Ring of Fire

The experts recommended viewing the solar eclipse from a location where one could see Mount Taylor. Mount Taylor is in the distance on the left-hand side of the panorama above. The haze is smoke from fires in Arizona. This location is about 25 miles west of our house, and fairly remote; however, there was a group of people camped on a hillĀ about a quarter mile south of where I set up my camera who were celebrating the eclipse. They all cheered when it first started and then started playing drums and flutes, and were having a great time. So even though we were out in the middle of nowhere, we had decent background music, interrupted with cheers at the various points, as we watched the sun slip behind the moon.
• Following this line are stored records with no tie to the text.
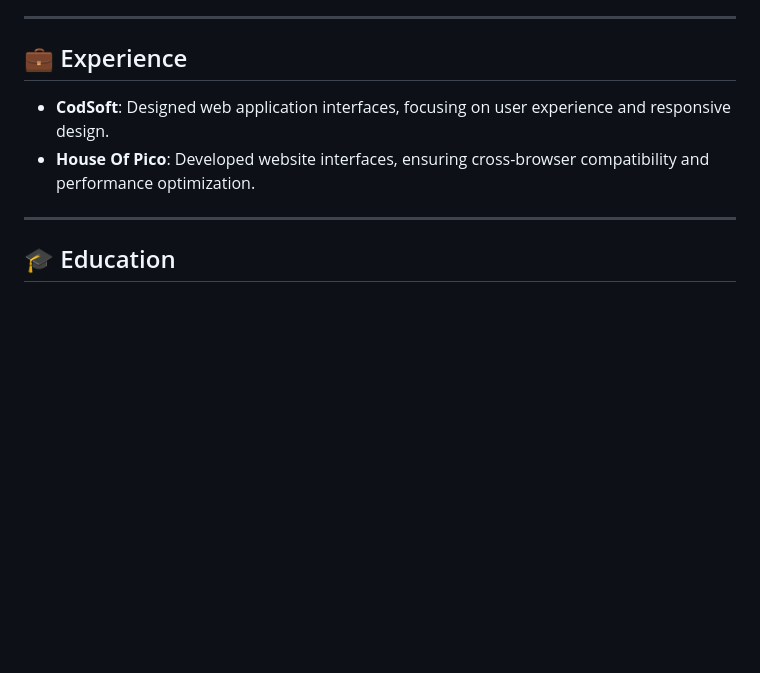
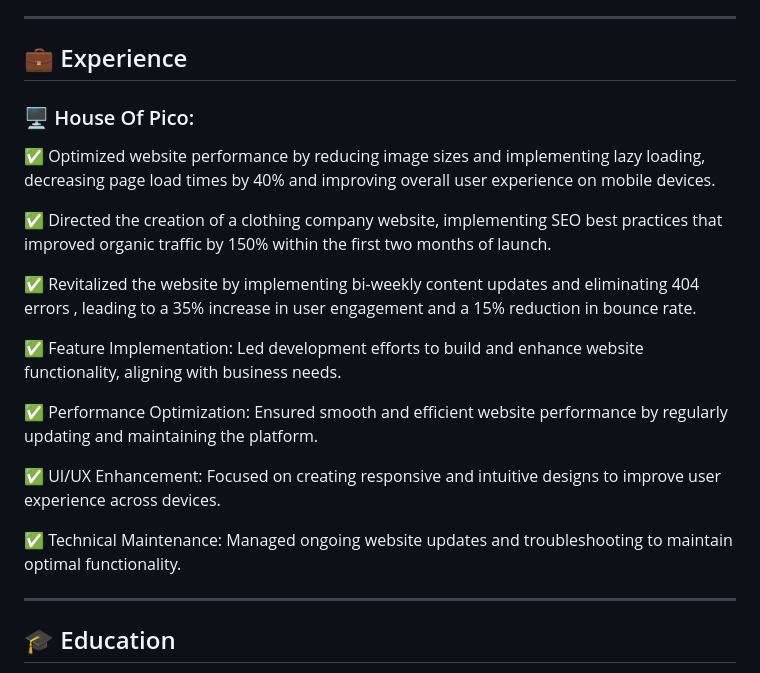
Before and after one commit to Gauravnehra09/Portfolio-by-Gaurav-Nehra, a Markdown page: README.md, the part around the change. Rendered like a GitHub page; blank space fills up the shorter version.

```diff
--- a/README.md
+++ b/README.md
@@ -28,9 +28,21 @@ I may not come from a big name — but I believe in building my name through act
 ---
 
 ## 💼 Experience
+### 🖥️ House Of Pico:
 
-- **CodSoft**: Designed web application interfaces, focusing on user experience and responsive design.
-- **House Of Pico**: Developed website interfaces, ensuring cross-browser compatibility and performance optimization.
+✅  Optimized website performance by reducing image sizes and implementing lazy loading, decreasing page load times by 40% and improving overall user experience on mobile devices.
+
+✅ Directed the creation of a clothing company website, implementing SEO best practices that improved organic traffic by 150% within the first two months of launch.
+
+✅ Revitalized the website by implementing bi-weekly content updates and eliminating 404 errors , leading to a 35% increase in user engagement and a 15% reduction in bounce rate.
+
+✅ Feature Implementation: Led development efforts to build and enhance website functionality, aligning with business needs.
+
+✅ Performance Optimization: Ensured smooth and efficient website performance by regularly updating and maintaining the platform.
+
+✅ UI/UX Enhancement: Focused on creating responsive and intuitive designs to improve user experience across devices.
+
+✅ Technical Maintenance: Managed ongoing website updates and troubleshooting to maintain optimal functionality.
 
 ---
 
```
Most of the photos I took from the first cheer to after the “ring of fire” are very sharp, properly exposed, and very boring; however, I softened the focus and over exposed a couple of the the photos during the eclipse, which added a little color and some interest, in my opinion. I pulled the zoom back from 600 mm to 140 mm at one point during the 4 minutes the full eclipse lasted, and over exposed the image enough to get a little bit of the landscape under the “ring of fire”. One aspect that was truly spectacular with this type of eclipse was to see the two perfect circles of the moon and sun together.